◆ **Extracted information**:
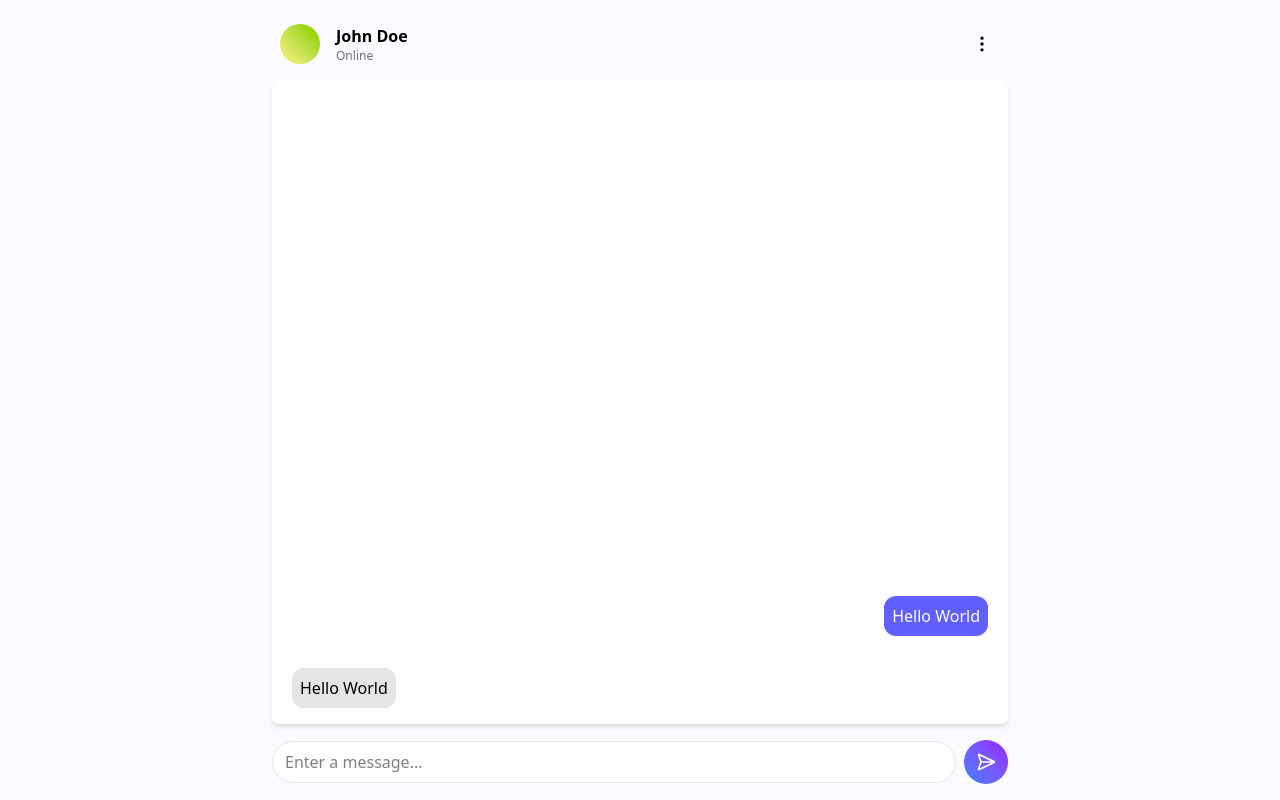
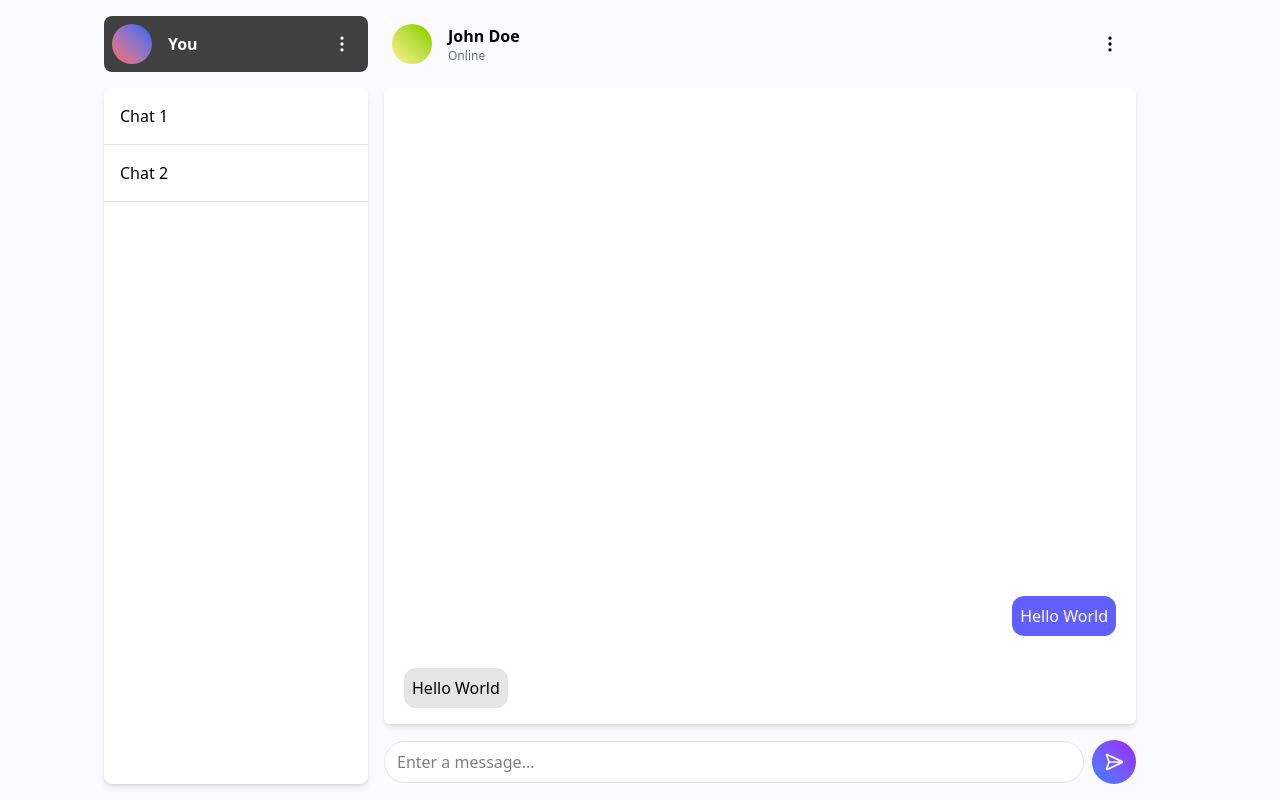
Before and after one commit to gstsdev/chat-app, a React (Vite) app: page / in a window 1280 px wide. Built offline with nearby package versions, Linux system fonts and the light colour scheme.

Commit message:
feat: add chat sidebar

```diff
--- /dev/null
+++ b/src/pages/chat/ChatSidebar.tsx
@@ -0,0 +1,41 @@
+import { EllipsisVerticalIcon } from "lucide-react";
+
+export default function ChatSidebar() {
+  return (
+    <div className="h-full w-66 flex flex-col mr-4 gap-4 -ml-10">
+      <div className="bg-neutral-700 text-white p-2 rounded-lg flex items-center gap-4">
+        <div className="bg-linear-to-tr from-red-400 to-blue-600 rounded-full size-10"></div>
+        <div>
+          <h1 className="text-md font-semibold">You</h1>
+        </div>
+        <div className="ml-auto">
+          <button className="cursor-pointer rounded-full p-2 hover:bg-white/10 transition-colors">
+            <EllipsisVerticalIcon className="size-5" />
+          </button>
+        </div>
+      </div>
+      <div className="bg-white w-full flex-1 rounded-lg shadow-md overflow-hidden">
+        <nav>
+          <ul>
+            <li>
+              <a
+                href="#"
+                className="block p-4 border-b border-gray-200 hover:bg-gray-100"
+              >
+                Chat 1
+              </a>
+            </li>
+            <li>
+              <a
+                href="#"
+                className="block p-4 border-b border-gray-200 hover:bg-gray-100"
+              >
+                Chat 2
+              </a>
+            </li>
+          </ul>
+        </nav>
+      </div>
+    </div>
+  );
+}
--- a/src/pages/chat/index.tsx
+++ b/src/pages/chat/index.tsx
@@ -1,12 +1,17 @@
 import ChatInfoHeader from "./ChatInfoHeader";
 import ChatMessageHistory from "./ChatMessageHistory";
+import ChatSidebar from "./ChatSidebar";
 import MessageForm from "./MessageForm";
 
 export default function ChatPage() {
   return (
     <div className="flex flex-col size-full bg-[#fafaff]">
-      <main className="flex flex-col max-w-3xl size-full p-4 gap-2 m-auto">
-        <div className="w-full">
+      <div className="m-auto h-full w-full flex max-w-5xl p-4">
+        <aside className="hidden lg:block">
+          <ChatSidebar />
+        </aside>
+        <main className="flex flex-col size-full gap-2">
+          <div className="w-full mb-2">
             <ChatInfoHeader />
           </div>
           <div className="flex-1">
@@ -17,5 +22,6 @@ export default function ChatPage() {
           </div>
         </main>
       </div>
+    </div>
   );
 }
```
Lines whose indentation alone changed are shown as unchanged.
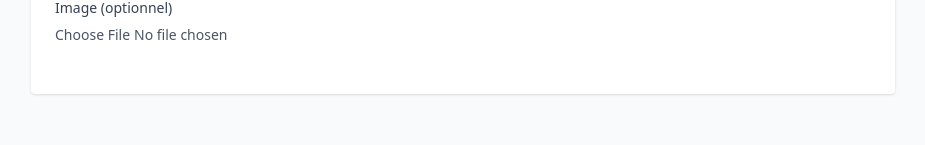
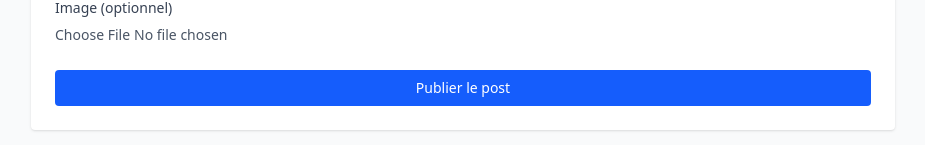
Before and after one commit to enzo959/forumium, a React (Vite) app in the folder frontend/: page /posts/new in a window 1280 px wide. Shown: the part 585-730 px from the top of the page, without its empty margins (177-1102 px from the left). Built offline with nearby package versions, Linux system fonts and the light colour scheme; no server answers.

Commit message:
feat: add post creation API call with form validation

```diff
--- a/frontend/src/pages/PostForm.tsx
+++ b/frontend/src/pages/PostForm.tsx
@@ -19,6 +19,8 @@ function PostForm() {
   const [imageUrl, setImageUrl] = useState('')
   const [imagePreview, setImagePreview] = useState('')
   const [uploading, setUploading] = useState(false)
+  const [loading, setLoading] = useState(false)
+  const [success, setSuccess] = useState('')
   const [error, setError] = useState('')
 
   useEffect(() => {
@@ -63,6 +65,49 @@ function PostForm() {
     }
   }
 
+  const handleSubmit = async (e: React.FormEvent) => {
+    e.preventDefault()
+    setError('')
+    setSuccess('')
+
+    if (!title.trim()) {
+      setError('Le titre est requis.')
+      return
+    }
+
+    if (!content.trim()) {
+      setError('Le contenu est requis.')
+      return
+    }
+
+    if (selectedCategoryIDs.length === 0) {
+      setError('Sélectionnez au moins une catégorie.')
+      return
+    }
+
+    setLoading(true)
+
+    try {
+      await axios.post('/api/posts', {
+        title,
+        content,
+        image: imageUrl,
+        category_ids: selectedCategoryIDs,
+      })
+
+      setSuccess('Post créé avec succès !')
+      setTitle('')
+      setContent('')
+      setSelectedCategoryIDs([])
+      setImageUrl('')
+      setImagePreview('')
+    } catch (err: any) {
+      setError(err.response?.data?.error || 'Une erreur est survenue.')
+    } finally {
+      setLoading(false)
+    }
+  }
+
   return (
     <div className="min-h-screen bg-gray-50">
       <header className="bg-white shadow-sm">
@@ -77,6 +122,7 @@ function PostForm() {
         </h2>
 
         <div className="bg-white rounded shadow-sm p-6">
+          <form onSubmit={handleSubmit}>
             <div className="mb-4">
               <label className="block text-sm font-medium text-gray-700 mb-1">
                 Titre
@@ -142,9 +188,17 @@ function PostForm() {
               )}
             </div>
 
-          {error && (
-            <p className="text-red-500 text-sm mb-4">{error}</p>
-          )}
+            {error && <p className="text-red-500 text-sm mb-4">{error}</p>}
+            {success && <p className="text-green-600 text-sm mb-4">{success}</p>}
+
+            <button
+              type="submit"
+              disabled={loading || uploading}
+              className="w-full bg-blue-600 text-white py-2 rounded hover:bg-blue-700 disabled:opacity-50 text-sm font-medium"
+            >
+              {loading ? 'Publication en cours...' : 'Publier le post'}
+            </button>
+          </form>
         </div>
       </main>
     </div>
```
Lines whose indentation alone changed are shown as unchanged.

◆ **What to produce**: Lines above that contain the string "setLoading" make up the answer.

◆ **Solution to the problem**:
+  const [loading, setLoading] = useState(false)
+    setLoading(true)
+      setLoading(false)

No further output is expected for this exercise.